After all of this, consider taking a step back from social media. It may not be the best place to spend your time until the matter has been resolved.
Look after your mental health
Being targeted by IBSA is an incredibly cruel, hurtful and stressful thing to go through. Above all else, you should focus on looking after yourself and your mental health.
If you are struggling with your feelings about the situation, and feel you can’t talk to friends or family, consider getting in touch with professional counselling services that can help you through this time. If you just want to talk, Samaritans is available 24 hours a day at 116 123.
Do not feel embarrassed or ashamed about seeking help – it is completely normal to need help to navigate through a traumatic experience like this.
This experience can be very overwhelming, and it’s natural to feel like there will never be a way out. Try to remember that this situation will pass and things will get better. Talk about how you’re feeling and don’t go through the process alone.

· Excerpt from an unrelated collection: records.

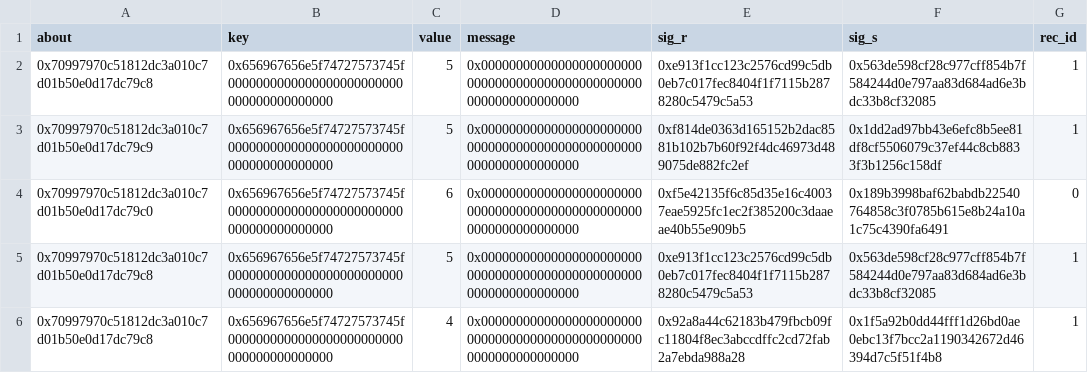
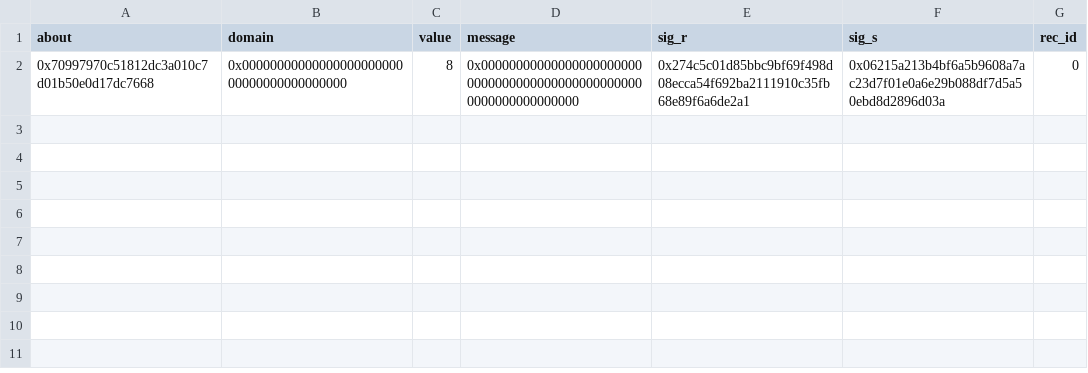
Before and after one commit to privacy-scaling-explorations/zk-eigentrust, a CSV file: client/assets/attestations.csv, drawn as a sheet.

Commit message:
Client types (#321)

```diff
--- a/client/assets/attestations.csv
+++ b/client/assets/attestations.csv
@@ -1,6 +1,2 @@
-about,key,value,message,sig_r,sig_s,rec_id
-0x70997970c51812dc3a010c7d01b50e0d17dc79c8,0x656967656e5f74727573745f0000000000000000000000000000000000000000,5,0x0000000000000000000000000000000000000000000000000000000000000000,0xe913f1cc123c2576cd99c5db0eb7c017fec8404f1f7115b2878280c5479c5a53,0x563de598cf28c977cff854b7f584244d0e797aa83d684ad6e3bdc33b8cf32085,1
-0x70997970c51812dc3a010c7d01b50e0d17dc79c9,0x656967656e5f74727573745f0000000000000000000000000000000000000000,5,0x0000000000000000000000000000000000000000000000000000000000000000,0xf814de0363d165152b2dac8581b102b7b60f92f4dc46973d489075de882fc2ef,0x1dd2ad97bb43e6efc8b5ee81df8cf5506079c37ef44c8cb8833f3b1256c158df,1
-0x70997970c51812dc3a010c7d01b50e0d17dc79c0,0x656967656e5f74727573745f0000000000000000000000000000000000000000,6,0x0000000000000000000000000000000000000000000000000000000000000000,0xf5e42135f6c85d35e16c40037eae5925fc1ec2f385200c3daaeae40b55e909b5,0x189b3998baf62babdb22540764858c3f0785b615e8b24a10a1c75c4390fa6491,0
-0x70997970c51812dc3a010c7d01b50e0d17dc79c8,0x656967656e5f74727573745f0000000000000000000000000000000000000000,5,0x0000000000000000000000000000000000000000000000000000000000000000,0xe913f1cc123c2576cd99c5db0eb7c017fec8404f1f7115b2878280c5479c5a53,0x563de598cf28c977cff854b7f584244d0e797aa83d684ad6e3bdc33b8cf32085,1
-0x70997970c51812dc3a010c7d01b50e0d17dc79c8,0x656967656e5f74727573745f0000000000000000000000000000000000000000,4,0x0000000000000000000000000000000000000000000000000000000000000000,0x92a8a44c62183b479fbcb09fc11804f8ec3abccdffc2cd72fab2a7ebda988a28,0x1f5a92b0dd44fff1d26bd0ae0ebc13f7bcc2a1190342672d46394d7c5f51f4b8,1
+about,domain,value,message,sig_r,sig_s,rec_id
+0x70997970c51812dc3a010c7d01b50e0d17dc7668,0x0000000000000000000000000000000000000000,8,0x0000000000000000000000000000000000000000000000000000000000000000,0x274c5c01d85bbc9bf69f498d08ecca54f692ba2111910c35fb68e89f6a6de2a1,0x06215a213b4bf6a5b9608a7ac23d7f01e0a6e29b088df7d5a50ebd8d2896d03a,0
```
Also changed, not shown: 10 other files.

Night sweats, weight gain, broken sleep, mood swings and increased anxiety, all while living through a pandemic. Lizzie Gore-Grimes on getting her perimenopause hormones under control.
Life with Meghan helped Prince Harry understand unconscious bias. Here are the best resources to do just that
The Duke of Sussex has said his privileged upbringing meant...
I used to be very good at listening to my gut instinct, but somewhere along the way, possibly when I had my first experience of real loss, I totally lost this skill. Here's how I found my way back.
Holograms of the children she may never have dance across Dearbhla Crosses' mind as an MS diagnosis and Covid-19 are unwelcome reminders of her biological clock ticking.